* TASK DESCRIPTION: Set down, please, without alteration, the lines of the entries below from the first through the one containing "2 other files.".

====

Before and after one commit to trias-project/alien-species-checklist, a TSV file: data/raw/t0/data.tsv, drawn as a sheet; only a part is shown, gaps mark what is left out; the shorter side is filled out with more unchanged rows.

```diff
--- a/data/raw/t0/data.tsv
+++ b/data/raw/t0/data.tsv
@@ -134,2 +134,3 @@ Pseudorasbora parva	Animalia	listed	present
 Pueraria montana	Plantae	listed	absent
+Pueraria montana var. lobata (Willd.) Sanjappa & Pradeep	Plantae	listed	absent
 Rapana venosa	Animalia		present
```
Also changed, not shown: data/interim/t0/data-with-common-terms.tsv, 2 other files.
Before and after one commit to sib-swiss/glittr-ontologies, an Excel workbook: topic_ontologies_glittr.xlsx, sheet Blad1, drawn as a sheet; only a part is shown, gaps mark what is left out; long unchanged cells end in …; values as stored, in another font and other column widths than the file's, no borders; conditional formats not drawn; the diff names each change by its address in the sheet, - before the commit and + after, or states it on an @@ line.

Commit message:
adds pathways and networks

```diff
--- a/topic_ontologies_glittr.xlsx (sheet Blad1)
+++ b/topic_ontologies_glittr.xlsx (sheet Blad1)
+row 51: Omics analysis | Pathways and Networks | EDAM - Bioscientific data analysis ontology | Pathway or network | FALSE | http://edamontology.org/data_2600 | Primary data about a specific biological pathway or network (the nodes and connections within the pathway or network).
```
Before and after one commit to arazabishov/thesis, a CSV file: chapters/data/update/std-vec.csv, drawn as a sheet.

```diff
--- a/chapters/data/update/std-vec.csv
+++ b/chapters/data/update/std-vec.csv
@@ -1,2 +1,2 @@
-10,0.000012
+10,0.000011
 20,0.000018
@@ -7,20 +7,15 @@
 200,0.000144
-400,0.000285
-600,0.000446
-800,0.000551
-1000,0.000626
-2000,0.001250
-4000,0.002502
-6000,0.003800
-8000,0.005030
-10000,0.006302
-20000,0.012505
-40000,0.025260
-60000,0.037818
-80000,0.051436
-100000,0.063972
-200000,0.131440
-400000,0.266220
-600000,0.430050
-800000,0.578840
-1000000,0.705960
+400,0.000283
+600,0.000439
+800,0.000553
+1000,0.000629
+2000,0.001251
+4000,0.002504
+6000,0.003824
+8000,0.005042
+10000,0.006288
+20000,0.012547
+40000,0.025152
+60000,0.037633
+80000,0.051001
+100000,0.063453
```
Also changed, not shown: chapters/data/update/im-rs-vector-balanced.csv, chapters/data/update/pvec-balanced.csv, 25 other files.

====

* FINAL ANSWER:
Before and after one commit to trias-project/alien-species-checklist, a TSV file: data/raw/t0/data.tsv, drawn as a sheet; only a part is shown, gaps mark what is left out; the shorter side is filled out with more unchanged rows.

```diff
--- a/data/raw/t0/data.tsv
+++ b/data/raw/t0/data.tsv
@@ -134,2 +134,3 @@ Pseudorasbora parva	Animalia	listed	present
 Pueraria montana	Plantae	listed	absent
+Pueraria montana var. lobata (Willd.) Sanjappa & Pradeep	Plantae	listed	absent
 Rapana venosa	Animalia		present
```
Also changed, not shown: data/interim/t0/data-with-common-terms.tsv, 2 other files.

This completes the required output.